2015 Wired piece by Gwen Pearson states, “The bees you should be concerned about are the 3,999 other bee species living in North America, most of which are solitary, stingless, ground-nesting bees you’ve never heard of.”

“There is not a ‘hive honeybees are going to be off the board’ issue,” Symes said, although honeybees are vulnerable to health issues of their own. Natural pollinators fall more under the purview of nonprofits, not the Bee Corp.

Bee Corp Verifli Attachment
There are two version of the attachment, one for iOS and another for Android. (Photo: Payton Knobeloch)

The Bee Corp has evolved significantly since the company launched a couple years ago, while Symes was still a student at Indiana University. What began as an intersection of her interests in beekeeping (even leading her to launch the Beekeeping Club at IU) and environmental management is now at the juncture where the Bee Corp is being courted by major partners like the Almond Board of California.

“We’ve received inbound interest from several major players in both the agricultural space and beyond, that see both the hive strength analysis and infrared image analysis as a tool to solve other problems,” Symes said.

That kind of attention might lead one to assume that the Bee Corp would be headed out west to be nearer to growers or similar startups.
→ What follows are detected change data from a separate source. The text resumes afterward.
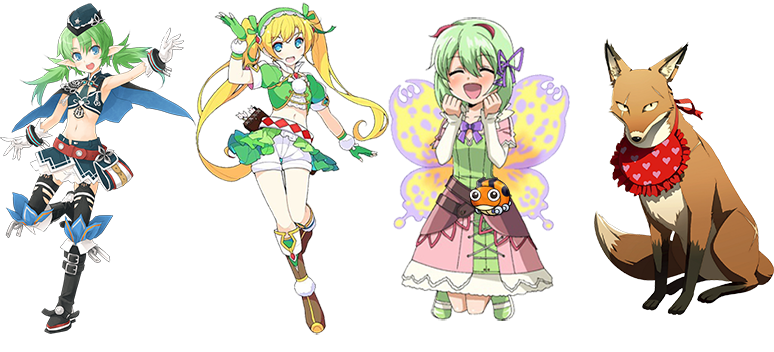
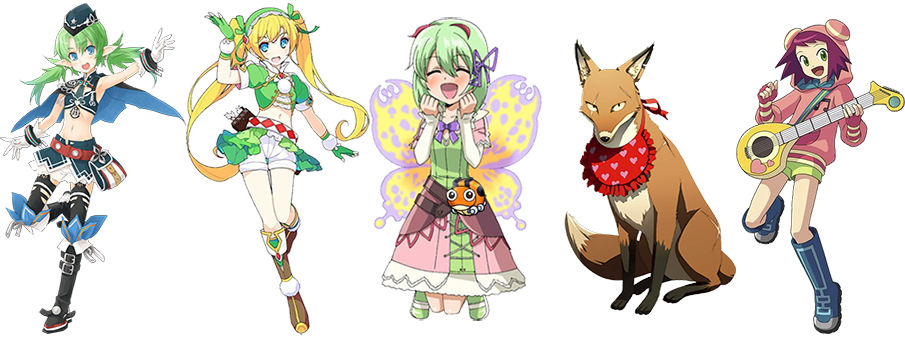
Subida la noticia de megaman y algunos cambios en la web

diff --git a/index.html b/index.html
@@ -55,6 +55,14 @@ window.cookieconsent.initialise({
 		<div class="main-menu" id="main-menu"></div>
 		<div class="second-bar" id="second-bar"><a href="index.html"><div class="logo"></div></a></div>
 		<div class="content-container" style="width: 630px; float: left;">
+		<div class="content-title" style="width: 610px;">¡Anunciamos la traducción de Megaman Starforce 3!</div>
+			<div class="content">
+				<img onload="this.style.opacity='1';" src="articles/02-2018/traduccionmegamanstarforce3-28/images/top.jpg" ><br>
+				Después de <b>A Hat in Time</b>, se viene el que es el segundo proyecto nacido de la iniciativa <b><u>TraduSquare</u></b>.<br><br>
+				Así, dos equipos pertenecientes a <b>esta bonita comunidad</b>, se han unido para llevar a cabo la traducción de <b>Megaman Starforce 3</b>, para Nintendo DS. Para quien no lo conozca, Megaman Starforce es una subsaga de Megaman, secuela "directa" (unos 200 años en el futuro) del famosísimo Megaman Battle Network.<br><br>
+				Si bien los dos primeros juegos de esta saga <b>vinieron traducidos de forma oficial en español</b>, el tercero quedó en el olvido, allá por el 2009, y, a pesar de haberse intentado realizar en varias ocasiones una traducción por fans, ninguna llegó a buen puerto...<br><br>
+				<center><a class="boton_readmore" href="https://tradusquare.es/2018/02/28/nuevo-proyecto-megaman-starforce-3-ds/">Leer más</a></center>
+			</div>
 		<div class="content-title" style="width: 610px;">GlowNovedades #4: ¡Proyecto secreto, testeo de lord y más!</div>
 			<div class="content">
 				<img onload="this.style.opacity='1';" style="width: 570px; height: 320px;" src="articles/01-2018/GlowNovedades4-31/images/top.png" ><br>
@@ -94,17 +102,6 @@ window.cookieconsent.initialise({
                 La <b>traducción de Rune Factory 4</b> también tiene sus novedades...<br><br>
 				<center><a class="boton_readmore" href="articles/12-2017/Avancestradus-17/Avancestradus.html">Leer más</a></center>
 			</div>
-        <div class="content-title" style="width: 610px;">GlowNovedades #2 - ¡Se acercan las navidades!</div>
-			<div class="content">
-				<img onload="this.style.opacity='1';" style="width: 570px; height: 320px;" src="articles/11-2017/GlowNovedades2-30/images/top.png" ><br>
-                <b>¡Hola de nuevo!</b>
-                Traemos las GlowNovedades de éste mes, ¡con muchas cosas que contar!<br><br>
-
-                La <b>traducción de Lord of Magna</b> va viento en popa. Quedan pocas líneas de texto que traducir y corregir por lo que, una vez terminadas, comenzará su fase de testeo. ¡Esperad un poquito más! <br> <br>
-
-                La <b>traducción de Rune Factory 4</b> también avanza adecuadamente...<br> <br>
-				<center><a class="boton_readmore" href="articles/11-2017/GlowNovedades2-30/GlowNovedades-2.html">Leer más</a></center>
-			</div>
 		</div>
 			<div class="module" style="width: 260px;">
 			<div class="content-container">
@@ -112,6 +109,7 @@ window.cookieconsent.initialise({
 				<div class="content-title">Noticias</div>
 				</div>
 				<ul>
+					<li><a href="articles/02-2018/index.html">Febrero 2018</a></li>
 					<li><a href="articles/01-2018/index.html">Enero 2018</a></li>
                     <li><a href="articles/12-2017/index.html">Diciembre 2017</a></li>
 					<li><a href="articles/11-2017/index.html">Noviembre 2017</a></li>
@@ -144,15 +142,15 @@ window.cookieconsent.initialise({
 				<div style="clear: both;"></div>
 				<div class="progress-title">Lord of Magna: Maiden Heaven</div>
 					<div class="wrap">
-					<div class="progress-radial progress-85" style="background-color: #4f7cfe;">
+					<div class="progress-radial progress-95" style="background-color: #4f7cfe;">
  					 <div class="overlay"></div>
- 					 <div class="text-overlay" style="font-size: 30px;">85%</div>
+ 					 <div class="text-overlay" style="font-size: 30px;">95%</div>
 					</div>
 					</div>
 				<div style="clear: both;"></div>
 				<div class="progress-title">Rune Factory 4</div>
 					<div class="wrap">
-					<div class="progress-radial progress-15" style="background-color: #4f7cfe;">
+					<div class="progress-radial progress-20" style="background-color: #4f7cfe;">
  					 <div class="overlay"></div>
  					 <div class="text-overlay" style="font-size: 30px;">15%</div>
 					</div>
@@ -163,6 +161,14 @@ window.cookieconsent.initialise({
 					<div class="progress-radial progress-5" style="background-color: #4f7cfe;">
  					 <div class="overlay"></div>
  					 <div class="text-overlay" style="font-size: 30px;">5%</div>
+					</div>
+					</div>
+				<div style="clear: both;"></div>
+				<div class="progress-title">Megaman StarForce 3</div>
+					<div class="wrap">
+					<div class="progress-radial progress-10" style="background-color: #4f7cfe;">
+ 					 <div class="overlay"></div>
+ 					 <div class="text-overlay" style="font-size: 30px;">10%</div>
 					</div>
 					</div>
 				<div style="clear: both;"></div>
@@ -179,6 +185,7 @@ window.cookieconsent.initialise({
 				<a href="http://tiovictor.romhackhispano.org/"><img style="margin-top: 10px; margin-bottom: 10px;" onload="this.style.opacity='1';" width="240px" height="78px" src="images/friends/tiovictor.png"></a>
 				<a href="https://www.gradienwords.es/"><img style="margin-top: 10px; margin-bottom: 10px;" onload="this.style.opacity='1';" width="240px" height="78px" src="images/friends/gradien.png"></a>
                 <a href="http://traduccionesxt.blogspot.com.es/"><img style="margin-top: 10px; margin-bottom: 10px;" onload="this.style.opacity='1';" width="240px" height="78px" src="images/friends/tradusXT.png"></a>
+				<a href="https://crimsontranslations.weebly.com/"><img style="margin-top: 10px; margin-bottom: 10px;" onload="this.style.opacity='1';" width="240px" height="78px" src="images/friends/crimson.png"></a>
 			</div>
 		</div>
 		<div style="height:100px; clear: both;"></div>

diff --git a/js/menus.js b/js/menus.js
@@ -1,5 +1,5 @@
 function mainMenu() {
-	document.getElementById("main-menu").innerHTML = '<a href="http://glowtranslations.tk/index.html"><div class="top-menu-item inicio">Inicio</div></a><div class="top-menu-item dropdown traducciones">Traducciones<div class="dropdown-content"><a href="http://glowtranslations.tk/translations/stellaglow/informacion.html"><div class="dropdown-item" id="stella-dropdown"><img style="opacity: 1; border: 1px solid #000000;" src="http://glowtranslations.tk/images/game-sg.jpg">Stella Glow <p class="state-dropdown">Finalizado</p></div></a><a href="http://glowtranslations.tk/translations/runefactory4/informacion.html"><div class="dropdown-item" id="stella-dropdown"><img src="http://glowtranslations.tk/images/game-rf4.jpg" style="opacity: 1; border: 1px solid #000000;">Rune Factory 4 <p class="state-dropdown">En proceso</p></div></a><a href="http://glowtranslations.tk/translations/lordofmagna/informacion.html"><div class="dropdown-item" id="stella-dropdown"><img src="http://glowtranslations.tk/images/game-lom.jpg" style="opacity: 1; border: 1px solid #000000;">Lord Of Magna: Maiden Heaven <p class="state-dropdown">En proceso</p></div></a><a href="http://glowtranslations.tk/translations/persona4/informacion.html"><div class="dropdown-item" id="stella-dropdown"><img src="http://glowtranslations.tk/images/game-p4.png" style="opacity: 1; border: 1px solid #000000;">SMT: Persona 4 <p class="state-dropdown">En proceso</p></div></a></div></div><a href="http://glowtranslations.tk/contactar.html"><div class="top-menu-item contacto">Contacto</div></a><a href="http://glowtranslations.tk/faq.html"><div class="top-menu-item FAQ">FAQ</div></a><a href="http://glowtranslations.tk/miembros.html"><div class="top-menu-item miembros">Miembros</div></a>';
+	document.getElementById("main-menu").innerHTML = '<a href="http://glowtranslations.tk/index.html"><div class="top-menu-item inicio">Inicio</div></a><div class="top-menu-item dropdown traducciones">Traducciones<div class="dropdown-content"><a href="http://glowtranslations.tk/translations/stellaglow/informacion.html"><div class="dropdown-item" id="stella-dropdown"><img style="opacity: 1; border: 1px solid #000000;" src="http://glowtranslations.tk/images/game-sg.jpg">Stella Glow <p class="state-dropdown">Finalizado</p></div></a><a href="http://glowtranslations.tk/translations/lordofmagna/informacion.html"><div class="dropdown-item" id="stella-dropdown"><img src="http://glowtranslations.tk/images/game-lom.jpg" style="opacity: 1; border: 1px solid #000000;">Lord Of Magna: Maiden Heaven <p class="state-dropdown">En proceso</p></div></a><a href="http://glowtranslations.tk/translations/runefactory4/informacion.html"><div class="dropdown-item" id="stella-dropdown"><img src="http://glowtranslations.tk/images/game-rf4.jpg" style="opacity: 1; border: 1px solid #000000;">Rune Factory 4 <p class="state-dropdown">En proceso</p></div></a><a href="http://glowtranslations.tk/translations/persona4/informacion.html"><div class="dropdown-item" id="stella-dropdown"><img src="http://glowtranslations.tk/images/game-p4.png" style="opacity: 1; border: 1px solid #000000;">SMT: Persona 4 <p class="state-dropdown">En proceso</p></div></a><a href="https://tradusquare.es/2018/02/28/nuevo-proyecto-megaman-starforce-3-ds/"><div class="dropdown-item" id="stella-dropdown"><img src="http://glowtranslations.tk/images/game-msf3.png" style="opacity: 1; border: 1px solid #000000;">Megaman Starforce 3 <p class="state-dropdown">En proceso</p></div></a></div></div><a href="http://glowtranslations.tk/contactar.html"><div class="top-menu-item contacto">Contacto</div></a><a href="http://glowtranslations.tk/faq.html"><div class="top-menu-item FAQ">FAQ</div></a><a href="http://glowtranslations.tk/miembros.html"><div class="top-menu-item miembros">Miembros</div></a>';
 	}
 function stellaGlowSubMenu() {	
 	document.getElementById("second-bar").innerHTML =  '<a href="http://glowtranslations.tk/index.html" style="width: 325px; display: inline-block"><div class="logo"></div></a><div class="sub-menu"><a href="http://glowtranslations.tk/translations/stellaglow/informacion.html"><div class="sub-menu-item informacion">Información</div>				<a href="http://glowtranslations.tk/translations/stellaglow/galeria.html"><div class="sub-menu-item galeria">Galería</div></a>				<a href="http://glowtranslations.tk/translations/stellaglow/descargas.html"><div class="sub-menu-item descargas">Descargas</div></a>				<a href="http://glowtranslations.tk/translations/stellaglow/creditos.html"><div class="sub-menu-item creditos">Créditos</div></a></div>';

diff --git a/articles/02-2018/index.html b/articles/02-2018/index.html
@@ -11,7 +11,7 @@
 	<meta property="og:title" content="Glowtranslations"/>
 	<meta property="og:description" content="Pagina oficial de Glow translations, traducciones FAN de juegos."/>
 	<meta property="og:image" content="http://glowtranslations.tk/images/metaindex.png"/>
-	<title>GlowTranslations - Artículos de enero de 2018</title>
+	<title>GlowTranslations - Artículos de febrero de 2018</title>
 	<link rel="stylesheet" type="text/css" href="../../css/style.css">
 	<link rel="stylesheet" type="text/css" href="../../css/progress.css">
     <link rel="apple-touch-icon" sizes="180x180" href="../../apple-touch-icon.png">
@@ -55,15 +55,13 @@ window.cookieconsent.initialise({
 		<div class="main-menu" id="main-menu"></div>
 		<div class="second-bar" id="second-bar"><a href="index.html"><div class="logo"></div></a></div>
 		<div class="content-container" style="width: 630px; float: left;">
-		<div class="content-title" style="width: 610px;">GlowNovedades #4: ¡Proyecto secreto, testeo de lord y más!</div>
+		<div class="content-title" style="width: 610px;">¡Anunciamos la traducción de Megaman Starforce 3!</div>
 			<div class="content">
-				<img onload="this.style.opacity='1';" style="width: 570px; height: 320px;" src="GlowNovedades4-31/images/top.png" ><br>
-				Aquí estamos de nuevo con las GlowNovedades, pero esta vez haremos la noticia en TraduSquare!<br>
-				Este mes tenemos muchas cosas que contaros:<br>
-				<img onload="this.style.opacity='1';" style="width: 460px; height: 260px;" src="http://media.tumblr.com/tumblr_m58562nB4k1qlz4fx.gif" /><br><br>
-				Primero, <b>comienza la fase de testeo de Lord of magna.</b><br>
-				Nuestros compañeros han trabajado muy duro para hacer una traducción de gran calidad, <b>basándose muchos textos en la versión...</b><br><br>
-				<center><a class="boton_readmore" href="https://tradusquare.es/2018/01/31/glownovedades-4-proyecto-secreto-testeo-lord-mas/">Leer más</a></center>
+				<img onload="this.style.opacity='1';" src="traduccionmegamanstarforce3-28/images/top.jpg" ><br>
+				Después de <b>A Hat in Time</b>, se viene el que es el segundo proyecto nacido de la iniciativa <b><u>TraduSquare</u></b>.<br><br>
+				Así, dos equipos pertenecientes a <b>esta bonita comunidad</b>, se han unido para llevar a cabo la traducción de <b>Megaman Starforce 3</b>, para Nintendo DS. Para quien no lo conozca, Megaman Starforce es una subsaga de Megaman, secuela "directa" (unos 200 años en el futuro) del famosísimo Megaman Battle Network.<br><br>
+				Si bien los dos primeros juegos de esta saga <b>vinieron traducidos de forma oficial en español</b>, el tercero quedó en el olvido, allá por el 2009, y, a pesar de haberse intentado realizar en varias ocasiones una traducción por fans, ninguna llegó a buen puerto...<br><br>
+				<center><a class="boton_readmore" href="https://tradusquare.es/2018/02/28/nuevo-proyecto-megaman-starforce-3-ds/">Leer más</a></center>
 			</div>
 		</div>
 			<div class="module" style="width: 260px;">
@@ -72,8 +70,8 @@ window.cookieconsent.initialise({
 				<div class="content-title">Noticias</div>
 				</div>
 				<ul>
-					<li><a href="../02-2018/index.html">Febrero 2018</a></li>
-					<li><a style="text-decoration: underline; text-decoration-style: solid;">Enero 2018</a></li>
+					<li><a style="text-decoration: underline; text-decoration-style: solid;">Febrero 2018</a></li>
+					<li><a href="../01-2018/index.html">Enero 2018</a></li>
 					<li><a href="../12-2017/index.html">Diciembre 2017</a></li>
 					<li><a href="../11-2017/index.html">Noviembre 2017</a></li>
                     <li><a href="../10-2017/index.html">Octubre 2017</a></li>

diff --git a/faq.html b/faq.html
@@ -62,7 +62,7 @@ window.cookieconsent.initialise({
 				Nuestra misión es facilitar a los usuarios el poder divertirse con estos videojuegos, ya que tienen historias que quieren ser contadas y una jugabilidad que quiere ser disfrutada.
 				Así que nos dedicamos a traducir esos juegos para que tú y todo el mundo podáis acceder a ellos.<br><br>
 				<div class="title"><h1>Nuestros proyectos</h1></div>
-				Ahora mismo estamos trabajando en nuestros proyectos: estamos traduciendo del inglés al español los juegos <a href="translations/runefactory4/informacion.html">«Rune Factory 4»</a>, <a href="translations/lordofmagna/informacion.html">«Lord of Magna: Maiden Heaven»</a> y <a href="translations/persona4/informacion.html">«Shin Megami Tensei: Persona 4»</a>, que salieron en japonés y en inglés, pero no en nuestro idioma. <br><br>
+				Ahora mismo estamos trabajando en nuestros proyectos: estamos traduciendo del inglés al español los juegos <a href="translations/runefactory4/informacion.html">«Rune Factory 4»</a>, <a href="translations/lordofmagna/informacion.html">«Lord of Magna: Maiden Heaven»</a>, <a href="translations/persona4/informacion.html">«Shin Megami Tensei: Persona 4»</a> y <a href="https://tradusquare.es/2018/02/28/nuevo-proyecto-megaman-starforce-3-ds/">«Megaman Starforce 3»</a>, que salieron en japonés y en inglés, pero no en nuestro idioma. <br><br>
 				Acabamos de terminar la traducción de <a href="translations/stellaglow/informacion.html">Stella Glow</a>; hemos tardado prácticamente un año y poco en traducirlo. Lo hemos probado y funciona bien, el parche es fácil de aplicar, y te permitirá disfrutar el juego en español.<br><br>
 				Posiblemente tenga errores gramaticales, alguna que otra frase en un español que no sea neutro, o alguna palabra fuera de contexto, pero no somos profesionales, así que es normal.<br><br>
 				Si encuentras un error, revisa la sección de información del juego específico para ayudarnos a arreglarlo. Nos ocuparemos de él lo antes posible.

diff --git a/translations/lordofmagna/progresos.html b/translations/lordofmagna/progresos.html
@@ -67,14 +67,14 @@ window.cookieconsent.initialise({
 				<tr>
 				<td class='title'>Sección</td><td class='title'>Traducido</td><td class='title'>Corregido</td><td class='title'>Testeado</td>
 				</tr>
-				<tr><td>Historia</td><td class='yes'>100%</td><td class='yes'>100%</td><td class='wip'>0%</td></tr>
-				<tr><td>Conversaciones</td><td class='yes'>100%</td><td class='yes'>100%</td><td class='wip'>0%</td></tr>
-				<tr><td>Relaciones</td><td class='yes'>100%</td><td class='yes'>100%</td><td class='wip'>0%</td></tr>
-				<tr><td>Objetos</td><td class='yes'>100%</td><td class='yes'>100%</td><td class='wip'>0%</td></tr>
-				<tr><td>Localizaciones</td><td class='yes'>100%</td><td class='yes'>100%</td><td class='wip'>0%</td></tr>
-				<tr><td>Habilidades y magias</td><td class='yes'>100%</td><td class='yes'>100%</td><td class='wip'>0%</td></tr>
-				<tr><td>Vídeos</td><td class='yes'>100%</td><td class='yes'>100%</td><td class='wip'>0%</td></tr>
-				<tr><td>Interfaz</td><td class='yes'>100%</td><td class='yes'>100%</td><td class='wip'>0%</td></tr>
+				<tr><td>Historia</td><td class='yes'>100%</td><td class='yes'>100%</td><td class='wip'>55%</td></tr>
+				<tr><td>Conversaciones</td><td class='yes'>100%</td><td class='yes'>100%</td><td class='wip'>25%</td></tr>
+				<tr><td>Relaciones</td><td class='yes'>100%</td><td class='yes'>100%</td><td class='wip'>30%</td></tr>
+				<tr><td>Objetos</td><td class='yes'>100%</td><td class='yes'>100%</td><td class='wip'>60%</td></tr>
+				<tr><td>Localizaciones</td><td class='yes'>100%</td><td class='yes'>100%</td><td class='wip'>40%</td></tr>
+				<tr><td>Habilidades y magias</td><td class='yes'>100%</td><td class='yes'>100%</td><td class='wip'>60%</td></tr>
+				<tr><td>Vídeos</td><td class='yes'>100%</td><td class='yes'>100%</td><td class='yes'>100%</td></tr>
+				<tr><td>Interfaz</td><td class='yes'>100%</td><td class='yes'>100%</td><td class='wip'>80%</td></tr>
 				</table>
    </div>
 		</div>

diff --git a/miembros.html b/miembros.html
@@ -83,11 +83,6 @@ window.cookieconsent.initialise({
 					<div class="member-desc">Corrector<br>Redactora</div> <!-- Si, esta puesto así a propósito -->
 				</div>
 				<div class="member-container"style="background: linear-gradient(#aaa, #ccc, #aaa);">
-					<div class="member-avatar" style="background-image: url('images/avatars/Elaine.jpg')"></div>
-					<div class="member-name" style="background-color: #4f7cfe;">ElaineWeasley</div>
-					<div class="member-desc">Traductora<br>Correctora</div>
-				</div>
-				<div class="member-container"style="background: linear-gradient(#aaa, #ccc, #aaa);">
 					<div class="member-avatar" style="background-image: url('images/avatars/Hec17.jpg')"></div>
 					<div class="member-name" style="background-color: #4f7cfe;">Hec17</div>
 					<div class="member-desc">Traductor</div>

diff --git a/translations/persona4/miembros.html b/translations/persona4/miembros.html
@@ -85,12 +85,6 @@ window.cookieconsent.initialise({
 						<img onload="this.style.opacity='1';" src="../../images/avatars/Sorium.jpeg" style="width: 100px; height: 100px;">
 					</div>
 				</div>
-				<div class="credits-container"> 
-					<div class="credits-name">ElaineWeasley</div>
-					<div class="credits-avatar">
-						<img onload="this.style.opacity='1';" src="../../images/avatars/Elaine.jpg" style="width: 100px; height: 100px;">
-					</div>
-				</div>
 				<div style="clear: both;"></div>
 				<div class="title"><h1>Corrección</h1></div>
 				<div class="credits-container"> 

diff --git a/articles/11-2017/index.html b/articles/11-2017/index.html
@@ -73,6 +73,7 @@ window.cookieconsent.initialise({
 				<div class="content-title">Noticias</div>
 				</div>
 				<ul>
+					<li><a href="../02-2018/index.html">Febrero 2018</a></li>
 					<li><a href="../01-2018/index.html">Enero 2018</a></li>
 					<li><a href="../12-2017/index.html">Diciembre 2017</a></li>
 					<li><a style="text-decoration: underline; text-decoration-style: solid;">Noviembre 2017</a></li>

diff --git a/articles/12-2017/index.html b/articles/12-2017/index.html
@@ -91,6 +91,7 @@ window.cookieconsent.initialise({
 				<div class="content-title">Noticias</div>
 				</div>
 				<ul>
+					<li><a href="../02-2018/index.html">Febrero 2018</a></li>
 					<li><a href="../01-2018/index.html">Enero 2018</a></li>
 					<li><a style="text-decoration: underline; text-decoration-style: solid;">Diciembre 2017</a></li>
 					<li><a href="../11-2017/index.html">Noviembre 2017</a></li>

diff --git a/articles/10-2017/index.html b/articles/10-2017/index.html
@@ -91,6 +91,7 @@ window.cookieconsent.initialise({
 				<div class="content-title">Noticias</div>
 				</div>
 				<ul>
+					<li><a href="../02-2018/index.html">Febrero 2018</a></li>
 					<li><a href="../01-2018/index.html">Enero 2018</a></li>
 					<li><a href="../12-2017/index.html">Diciembre 2017</a></li>
                     <li><a href="../11-2017/index.html">Noviembre 2017</a></li>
But Symes says that move would be counterintuitive to the progress they’ve made in Bloomington.

Staying in Bloomington is not only cheaper than moving shop to California, but it’s “easy for us to recruit newer, younger talent,” Symes said. “As a business, you need a lot of support around you, with your service providers, investors, advisors – and that’s here in Bloomington, and in Indiana.”

This thinking may be indicative of where Bloomington startup culture is headed. The goal for a place like the Trades District is that, as the Mill and other incubators grow, companies and investors will take note. For Symes, that growth is already in a good place.

“There’s a lot going on in Bloomington,” she said. “It really is a good ecosystem. I’m really proud of where it’s at, and I think it has really grown in the past three years.”

5/13/19 UPDATE: In an impressive coincidence of timing, The Bee Corp announced on their website Friday that it will soon be relocating to Indianapolis.

"Bloomington is an excellent place to launch a startup, build early traction, raise capital and access key resources," CMO Wyatt Wells said in the release.

Symes added that the decision to move was determined by the local talent available in Bloomington versus Indianapolis.

"The university offers an excellent pipeline for hiring interns and entry-level roles, but the pool of experienced developers is more mature in Indianapolis," she said.

In our interview, Symes discussed the choice to remain in Bloomington versus moving to California to be closer to almond growers, but the possibility of an Indianapolis move did not come up. Symes told The INbox Monday that the change was not public at the time of the interview.